### Task item
Every line of the material is to be returned verbatim. Pictures stay out.

### Excerpted records
* * * * *

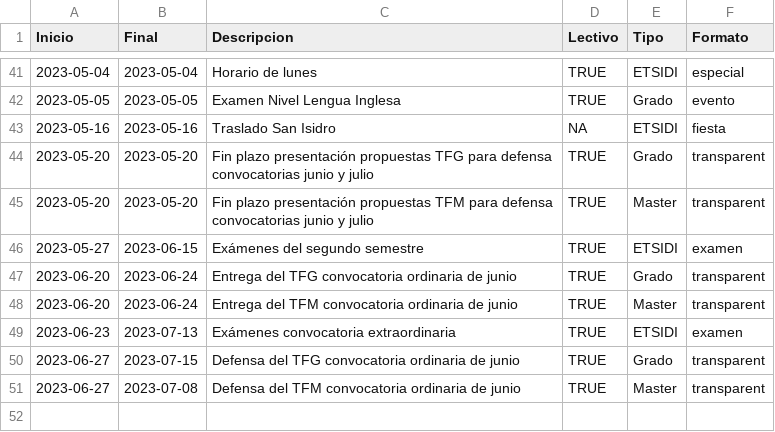
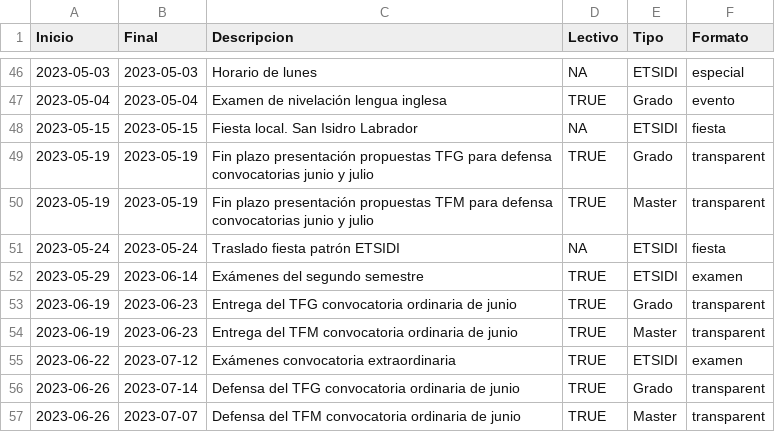
Before and after one commit to SOA-ETSIDI/calendario, a CSV file: csv/calendarioETSIDI_2022-23.csv, drawn as a sheet; only a part is shown, gaps mark what is left out; the diff covers the shown part only.

```diff
--- a/csv/calendarioETSIDI_2022-23.csv
+++ b/csv/calendarioETSIDI_2022-23.csv
@@ -41,11 +46,12 @@
-"2023-05-04","2023-05-04","Horario de lunes",TRUE,"ETSIDI","especial"
-"2023-05-05","2023-05-05","Examen Nivel Lengua Inglesa",TRUE,"Grado","evento"
-"2023-05-16","2023-05-16","Traslado San Isidro",NA,"ETSIDI","fiesta"
-"2023-05-20","2023-05-20","Fin plazo presentación propuestas TFG para defensa convocatorias junio y julio",TRUE,"Grado","transparent"
-"2023-05-20","2023-05-20","Fin plazo presentación propuestas TFM para defensa convocatorias junio y julio",TRUE,"Master","transparent"
-"2023-05-27","2023-06-15","Exámenes del segundo semestre",TRUE,"ETSIDI","examen"
-"2023-06-20","2023-06-24","Entrega del TFG convocatoria ordinaria de junio",TRUE,"Grado","transparent"
-"2023-06-20","2023-06-24","Entrega del TFM convocatoria ordinaria de junio",TRUE,"Master","transparent"
-"2023-06-23","2023-07-13","Exámenes convocatoria extraordinaria",TRUE,"ETSIDI","examen"
-"2023-06-27","2023-07-15","Defensa del TFG convocatoria ordinaria de junio",TRUE,"Grado","transparent"
-"2023-06-27","2023-07-08","Defensa del TFM convocatoria ordinaria de junio",TRUE,"Master","transparent"
+"2023-05-03","2023-05-03","Horario de lunes",NA,"ETSIDI","especial"
+"2023-05-04","2023-05-04","Examen de nivelación lengua inglesa",TRUE,"Grado","evento"
+"2023-05-15","2023-05-15","Fiesta local. San Isidro Labrador",NA,"ETSIDI","fiesta"
+"2023-05-19","2023-05-19","Fin plazo presentación propuestas TFG para defensa convocatorias junio y julio",TRUE,"Grado","transparent"
+"2023-05-19","2023-05-19","Fin plazo presentación propuestas TFM para defensa convocatorias junio y julio",TRUE,"Master","transparent"
+"2023-05-24","2023-05-24","Traslado fiesta patrón ETSIDI",NA,"ETSIDI","fiesta"
+"2023-05-29","2023-06-14","Exámenes del segundo semestre",TRUE,"ETSIDI","examen"
+"2023-06-19","2023-06-23","Entrega del TFG convocatoria ordinaria de junio",TRUE,"Grado","transparent"
+"2023-06-19","2023-06-23","Entrega del TFM convocatoria ordinaria de junio",TRUE,"Master","transparent"
+"2023-06-22","2023-07-12","Exámenes convocatoria extraordinaria",TRUE,"ETSIDI","examen"
+"2023-06-26","2023-07-14","Defensa del TFG convocatoria ordinaria de junio",TRUE,"Grado","transparent"
+"2023-06-26","2023-07-07","Defensa del TFM convocatoria ordinaria de junio",TRUE,"Master","transparent"
```
Also changed, not shown: 8 added rows, 3 removed rows and 61 edited cells elsewhere in this file.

* * * * *

### Result for this exercise
Before and after one commit to SOA-ETSIDI/calendario, a CSV file: csv/calendarioETSIDI_2022-23.csv, drawn as a sheet; only a part is shown, gaps mark what is left out; the diff covers the shown part only.

```diff
--- a/csv/calendarioETSIDI_2022-23.csv
+++ b/csv/calendarioETSIDI_2022-23.csv
@@ -41,11 +46,12 @@
-"2023-05-04","2023-05-04","Horario de lunes",TRUE,"ETSIDI","especial"
-"2023-05-05","2023-05-05","Examen Nivel Lengua Inglesa",TRUE,"Grado","evento"
-"2023-05-16","2023-05-16","Traslado San Isidro",NA,"ETSIDI","fiesta"
-"2023-05-20","2023-05-20","Fin plazo presentación propuestas TFG para defensa convocatorias junio y julio",TRUE,"Grado","transparent"
-"2023-05-20","2023-05-20","Fin plazo presentación propuestas TFM para defensa convocatorias junio y julio",TRUE,"Master","transparent"
-"2023-05-27","2023-06-15","Exámenes del segundo semestre",TRUE,"ETSIDI","examen"
-"2023-06-20","2023-06-24","Entrega del TFG convocatoria ordinaria de junio",TRUE,"Grado","transparent"
-"2023-06-20","2023-06-24","Entrega del TFM convocatoria ordinaria de junio",TRUE,"Master","transparent"
-"2023-06-23","2023-07-13","Exámenes convocatoria extraordinaria",TRUE,"ETSIDI","examen"
-"2023-06-27","2023-07-15","Defensa del TFG convocatoria ordinaria de junio",TRUE,"Grado","transparent"
-"2023-06-27","2023-07-08","Defensa del TFM convocatoria ordinaria de junio",TRUE,"Master","transparent"
+"2023-05-03","2023-05-03","Horario de lunes",NA,"ETSIDI","especial"
+"2023-05-04","2023-05-04","Examen de nivelación lengua inglesa",TRUE,"Grado","evento"
+"2023-05-15","2023-05-15","Fiesta local. San Isidro Labrador",NA,"ETSIDI","fiesta"
+"2023-05-19","2023-05-19","Fin plazo presentación propuestas TFG para defensa convocatorias junio y julio",TRUE,"Grado","transparent"
+"2023-05-19","2023-05-19","Fin plazo presentación propuestas TFM para defensa convocatorias junio y julio",TRUE,"Master","transparent"
+"2023-05-24","2023-05-24","Traslado fiesta patrón ETSIDI",NA,"ETSIDI","fiesta"
+"2023-05-29","2023-06-14","Exámenes del segundo semestre",TRUE,"ETSIDI","examen"
+"2023-06-19","2023-06-23","Entrega del TFG convocatoria ordinaria de junio",TRUE,"Grado","transparent"
+"2023-06-19","2023-06-23","Entrega del TFM convocatoria ordinaria de junio",TRUE,"Master","transparent"
+"2023-06-22","2023-07-12","Exámenes convocatoria extraordinaria",TRUE,"ETSIDI","examen"
+"2023-06-26","2023-07-14","Defensa del TFG convocatoria ordinaria de junio",TRUE,"Grado","transparent"
+"2023-06-26","2023-07-07","Defensa del TFM convocatoria ordinaria de junio",TRUE,"Master","transparent"
```
Also changed, not shown: 8 added rows, 3 removed rows and 61 edited cells elsewhere in this file.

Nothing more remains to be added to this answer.